· Consumerism, as adopted by healthcare, cannot fix old systems, convoluted processes, and aging technologies.

· User experience, or customer experience by proxy, will not directly translate into patient experience.

· “Growing” or “optimizing” health care or health insurance, is not similar to growing or optimizing products.

· Influencing or designing Policy in healthcare has a higher, and longer lasting impact than the Design of experiences, processes, or products.

To explain these dichotomies, I start from John Maeda’s idea of the designer as “a great supporting actor” and the path to impact the traditional healthcare organizations from within.

Using a toolbox of alignment diagrams already familiar to UX designers, we’ll discuss how they can impact organizational gaps (Nilofer Merchant’s “”air sandwich””), the effects gap (from Stephen Bungay’s Art of Action), and strategy formation gaps (from Henry Mintzberg’s Strategy Safari) in three healthcare organizations: a health system, an insurance company, and a rehabilitation hospital.

Additionally, I offer examples of what designers in healthcare need to know at the strategy level in the relationships between patients – providers, patients – payers, and payers – providers.

About the speaker(s)

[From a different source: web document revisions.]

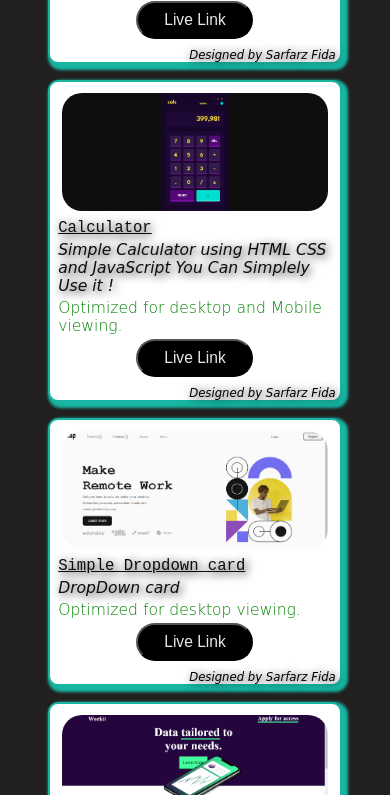
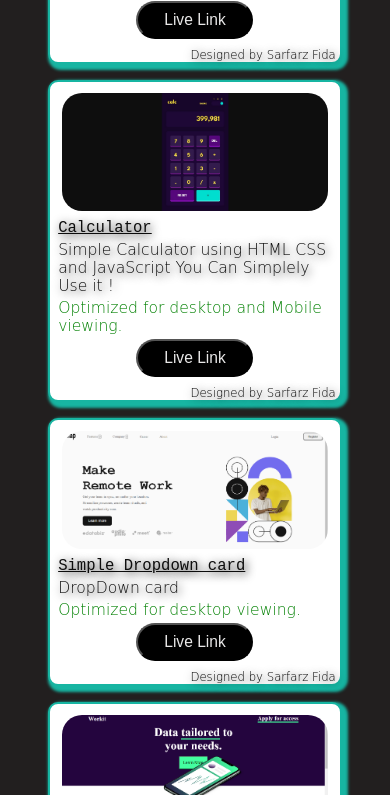
Before and after one commit to sarfaraz-baloch/portfolio, a plain HTML site: page index.html in a window 390 px wide. Shown: the part 1688-2483 px from the top of the page. Drawn offline with nearby package versions, Linux system fonts and the light colour scheme.

Commit message:
added css

```diff
--- a/style.css
+++ b/style.css
@@ -613,6 +613,10 @@ html,body{
 
     }
 
+    .heading-project p{
+        font-style: normal;
+    }
+
     .web1 .web-wrapper{
         width: 80vw;
         height: 50%;
@@ -657,6 +661,7 @@ html,body{
 
     .heading-project h5{
         font-size: 3vw;
+        font-style: normal;
     }
 
 
```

Bogdan has combined his fifteen years in user experience and digital product design with formal training in marketing and economics. He spent three years in the agency environment trying to impact how healthcare systems adopt and use human-centered design practices.